(Beginning of RECORDS PROVIDED)

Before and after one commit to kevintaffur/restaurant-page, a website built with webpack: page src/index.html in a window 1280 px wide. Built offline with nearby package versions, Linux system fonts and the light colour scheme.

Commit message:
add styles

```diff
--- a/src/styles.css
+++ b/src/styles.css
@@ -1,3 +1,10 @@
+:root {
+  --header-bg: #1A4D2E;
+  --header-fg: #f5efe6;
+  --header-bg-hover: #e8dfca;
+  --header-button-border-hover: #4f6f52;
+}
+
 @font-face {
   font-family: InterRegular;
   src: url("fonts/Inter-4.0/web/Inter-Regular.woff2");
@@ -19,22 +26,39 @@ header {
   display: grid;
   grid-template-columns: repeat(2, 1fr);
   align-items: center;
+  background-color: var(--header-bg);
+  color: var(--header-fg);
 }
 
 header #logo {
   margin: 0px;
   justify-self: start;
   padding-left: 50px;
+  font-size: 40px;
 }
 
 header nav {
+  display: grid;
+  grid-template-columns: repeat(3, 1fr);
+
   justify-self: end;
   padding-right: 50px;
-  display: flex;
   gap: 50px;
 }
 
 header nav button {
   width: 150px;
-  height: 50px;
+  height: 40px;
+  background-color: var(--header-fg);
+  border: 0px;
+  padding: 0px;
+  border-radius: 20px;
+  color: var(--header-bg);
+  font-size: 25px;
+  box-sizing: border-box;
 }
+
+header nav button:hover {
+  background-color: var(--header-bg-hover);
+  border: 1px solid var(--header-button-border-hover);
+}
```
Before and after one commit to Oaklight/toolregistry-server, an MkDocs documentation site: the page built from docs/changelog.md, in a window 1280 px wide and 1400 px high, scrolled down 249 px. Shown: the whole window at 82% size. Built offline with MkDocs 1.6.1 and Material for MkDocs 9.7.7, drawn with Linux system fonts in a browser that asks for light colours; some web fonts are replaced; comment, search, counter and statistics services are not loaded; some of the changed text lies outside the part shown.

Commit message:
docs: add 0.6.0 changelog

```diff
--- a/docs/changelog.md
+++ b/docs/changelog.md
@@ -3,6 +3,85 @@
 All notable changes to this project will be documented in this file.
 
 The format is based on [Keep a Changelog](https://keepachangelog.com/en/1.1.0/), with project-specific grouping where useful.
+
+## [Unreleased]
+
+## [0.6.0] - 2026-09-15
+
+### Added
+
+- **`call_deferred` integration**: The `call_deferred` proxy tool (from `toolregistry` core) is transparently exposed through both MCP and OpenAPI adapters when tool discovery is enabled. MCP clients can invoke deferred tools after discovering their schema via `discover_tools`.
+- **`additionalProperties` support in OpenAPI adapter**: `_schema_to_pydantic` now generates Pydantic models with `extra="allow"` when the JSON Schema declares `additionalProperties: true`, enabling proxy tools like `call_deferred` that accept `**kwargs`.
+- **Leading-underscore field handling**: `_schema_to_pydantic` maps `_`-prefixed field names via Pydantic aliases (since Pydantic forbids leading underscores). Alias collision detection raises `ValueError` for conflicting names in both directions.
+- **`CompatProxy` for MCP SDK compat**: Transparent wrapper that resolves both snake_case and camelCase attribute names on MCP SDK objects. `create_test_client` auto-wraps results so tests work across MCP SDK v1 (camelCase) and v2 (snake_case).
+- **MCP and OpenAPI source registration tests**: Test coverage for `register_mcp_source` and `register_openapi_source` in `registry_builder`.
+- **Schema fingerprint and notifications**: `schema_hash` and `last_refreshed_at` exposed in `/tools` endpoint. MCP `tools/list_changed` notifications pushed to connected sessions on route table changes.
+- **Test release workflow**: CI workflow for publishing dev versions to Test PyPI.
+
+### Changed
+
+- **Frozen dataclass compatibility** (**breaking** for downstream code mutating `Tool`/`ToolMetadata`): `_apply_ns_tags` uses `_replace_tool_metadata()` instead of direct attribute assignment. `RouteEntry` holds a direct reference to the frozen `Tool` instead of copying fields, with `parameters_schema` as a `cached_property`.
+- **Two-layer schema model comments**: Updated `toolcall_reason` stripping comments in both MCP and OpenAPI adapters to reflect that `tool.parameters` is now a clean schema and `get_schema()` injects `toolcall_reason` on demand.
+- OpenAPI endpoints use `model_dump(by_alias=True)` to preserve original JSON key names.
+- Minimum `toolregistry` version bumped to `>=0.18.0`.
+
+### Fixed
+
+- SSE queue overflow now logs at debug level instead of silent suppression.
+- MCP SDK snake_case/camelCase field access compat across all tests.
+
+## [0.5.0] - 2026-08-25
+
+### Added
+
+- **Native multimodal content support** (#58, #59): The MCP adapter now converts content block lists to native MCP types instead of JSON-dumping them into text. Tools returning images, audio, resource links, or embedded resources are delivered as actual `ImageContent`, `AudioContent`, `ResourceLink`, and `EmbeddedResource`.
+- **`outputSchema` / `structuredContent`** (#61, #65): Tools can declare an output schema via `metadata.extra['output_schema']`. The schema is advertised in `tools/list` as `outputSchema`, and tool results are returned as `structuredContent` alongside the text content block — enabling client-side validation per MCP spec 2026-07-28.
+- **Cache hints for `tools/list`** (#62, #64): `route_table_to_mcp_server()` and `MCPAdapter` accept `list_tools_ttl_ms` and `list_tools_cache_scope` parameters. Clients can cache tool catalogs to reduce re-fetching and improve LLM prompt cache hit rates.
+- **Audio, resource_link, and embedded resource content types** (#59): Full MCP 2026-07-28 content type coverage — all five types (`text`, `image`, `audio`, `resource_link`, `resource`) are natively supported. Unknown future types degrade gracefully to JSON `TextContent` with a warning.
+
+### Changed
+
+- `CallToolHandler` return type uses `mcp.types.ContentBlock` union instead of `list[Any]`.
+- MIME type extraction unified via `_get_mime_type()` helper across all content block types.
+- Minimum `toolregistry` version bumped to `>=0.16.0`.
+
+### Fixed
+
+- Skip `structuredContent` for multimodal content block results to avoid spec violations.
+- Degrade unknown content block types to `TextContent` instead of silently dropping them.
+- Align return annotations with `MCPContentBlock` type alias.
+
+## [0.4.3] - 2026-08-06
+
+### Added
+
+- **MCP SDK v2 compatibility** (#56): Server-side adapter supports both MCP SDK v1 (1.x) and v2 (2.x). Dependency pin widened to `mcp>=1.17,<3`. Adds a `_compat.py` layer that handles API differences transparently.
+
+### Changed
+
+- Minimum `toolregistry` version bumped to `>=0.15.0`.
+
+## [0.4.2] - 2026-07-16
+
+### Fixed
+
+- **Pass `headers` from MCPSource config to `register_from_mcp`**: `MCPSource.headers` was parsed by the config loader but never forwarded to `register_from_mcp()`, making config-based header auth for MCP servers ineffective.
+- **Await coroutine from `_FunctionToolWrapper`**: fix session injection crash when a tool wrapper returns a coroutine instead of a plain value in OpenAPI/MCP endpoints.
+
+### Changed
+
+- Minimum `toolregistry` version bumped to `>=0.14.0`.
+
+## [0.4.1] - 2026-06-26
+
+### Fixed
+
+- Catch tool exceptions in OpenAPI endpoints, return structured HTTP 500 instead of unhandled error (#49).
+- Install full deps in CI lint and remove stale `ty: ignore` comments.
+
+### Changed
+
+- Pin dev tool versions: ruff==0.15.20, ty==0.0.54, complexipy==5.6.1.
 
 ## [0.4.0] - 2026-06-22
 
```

(End of RECORDS PROVIDED)

**WHAT TO DO:** Copy out each line of the data where the string "endpoints" appears.

**OUTPUT:**
+- OpenAPI endpoints use `model_dump(by_alias=True)` to preserve original JSON key names.
+- **Await coroutine from `_FunctionToolWrapper`**: fix session injection crash when a tool wrapper returns a coroutine instead of a plain value in OpenAPI/MCP endpoints.
+- Catch tool exceptions in OpenAPI endpoints, return structured HTTP 500 instead of unhandled error (#49).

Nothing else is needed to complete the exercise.